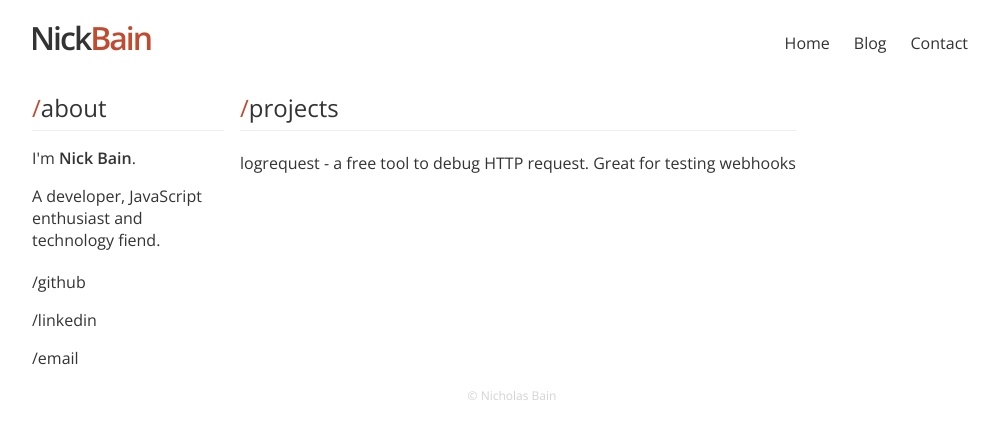
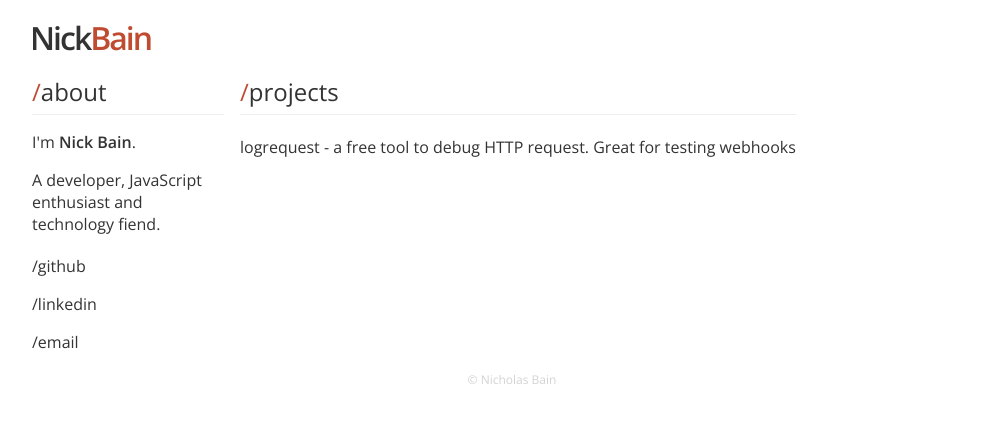
Before and after one commit to NickBain/nickbain.github.com, a Jekyll site: the page built from index.html, in a window 1280 px wide. Shown: the top 439 px of the page, without its empty margins (128-1127 px from the left). Built offline with Jekyll 4.4.1, drawn with Linux system fonts in a browser that asks for light colours; the list of posts is cut into pages by our own code; comment, search, counter and statistics services are not loaded.

Commit message:
Update default.html

```diff
--- a/_layouts/default.html
+++ b/_layouts/default.html
@@ -24,12 +24,13 @@
 		<span id="logo_text"><a href="/">Nick<span class="logo_alt">Bain</span></a></span>
 
  	<nav role="navigation" id="navigation">
-	      <ul>
+	    <!--  <ul>
 	        <li><a href="/">Home</a></li>
 	        <li><a href="/blog/">Blog</a></li>
-	        <!-- <li><a href="/work">Work</a></li> -->
+	         <li><a href="/work">Work</a></li>
 	        <li><a href="/contact">Contact</a></li>
 	      </ul>
+	      -->
 	</nav>
   <div class="clearfix"> </div>
 	</header>
```
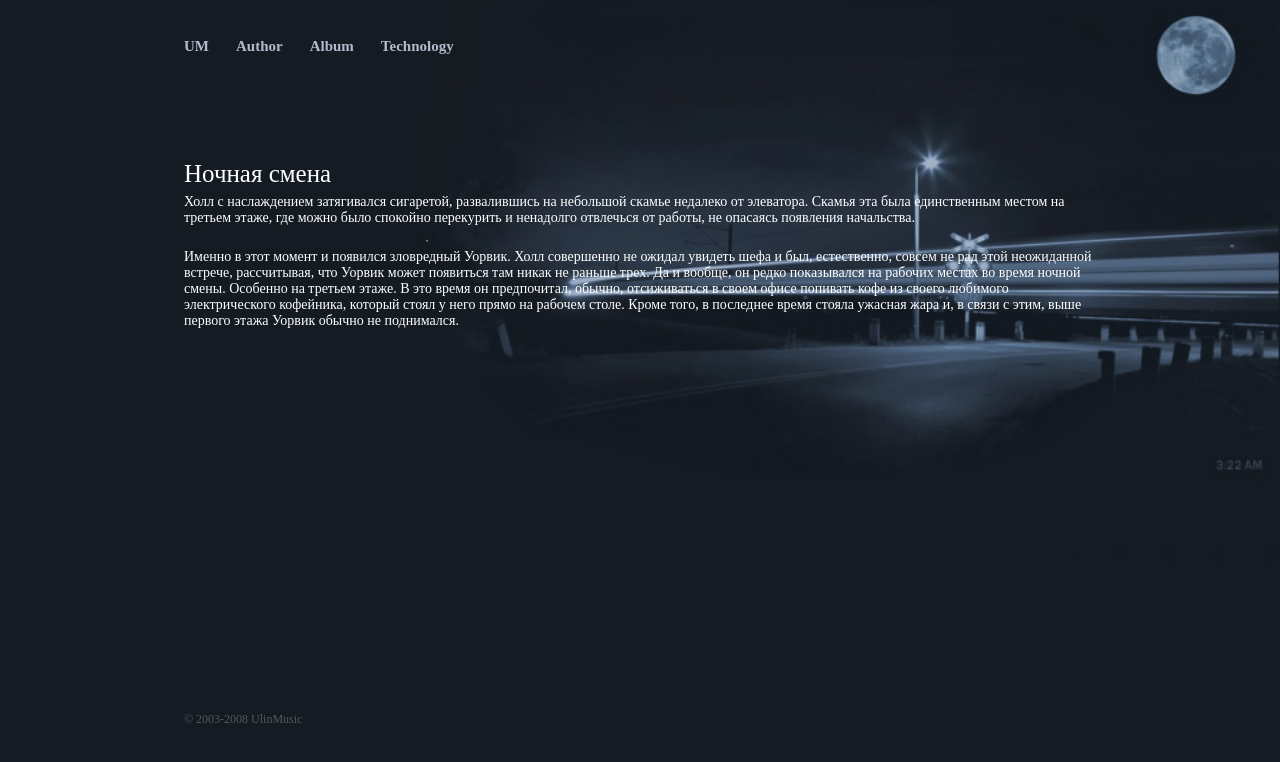
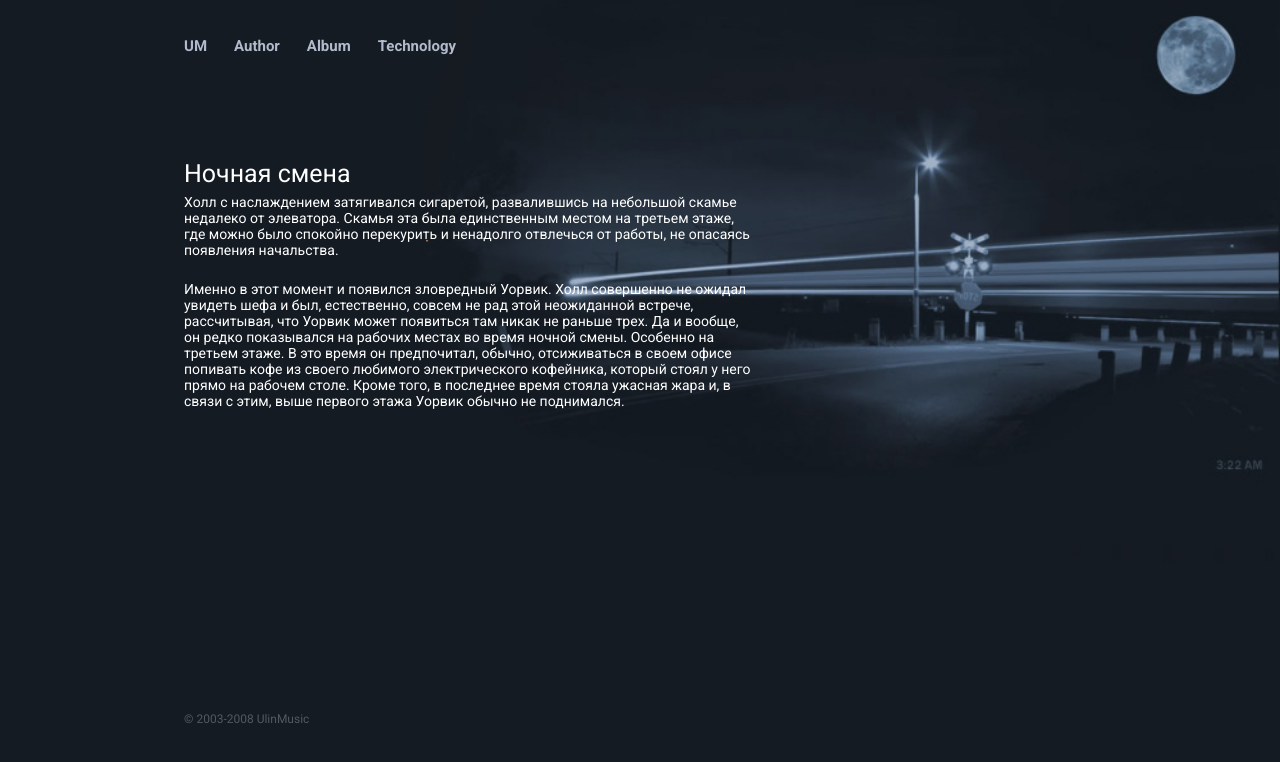
Before and after one commit to Volodya24/simple_full, a plain HTML site: page index.html in a window 1280 px wide. Drawn offline with Linux system fonts and the light colour scheme.

Commit message:
change in css 2

```diff
--- a/styles/main.css
+++ b/styles/main.css
@@ -1,6 +1,6 @@
 @import url('https://fonts.googleapis.com/css2?family=Roboto:wght@400;700&display=swap');
 
-.body {
+body {
     font-family: "Roboto", sans-serif;
 }
 
@@ -46,6 +46,7 @@
 
 /*txt style*/
 .h1{
+    max-width: 567PX;
     font-size: 25px;
     color: #fff;
 }
@@ -55,6 +56,7 @@
 }
 
 .txt {
+    max-width: 567PX;
     font-size: 14px;
     color: #fff;
     line-height: normal;
```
____
• **TASK DETAILS**:
Report every line of the data above that contains the string "with" by copying it in full.

• **WRITTEN RESPONSE**:
Before and after one commit to NickBain/nickbain.github.com, a Jekyll site: the page built from index.html, in a window 1280 px wide. Shown: the top 439 px of the page, without its empty margins (128-1127 px from the left). Built offline with Jekyll 4.4.1, drawn with Linux system fonts in a browser that asks for light colours; the list of posts is cut into pages by our own code; comment, search, counter and statistics services are not loaded.
Before and after one commit to Volodya24/simple_full, a plain HTML site: page index.html in a window 1280 px wide. Drawn offline with Linux system fonts and the light colour scheme.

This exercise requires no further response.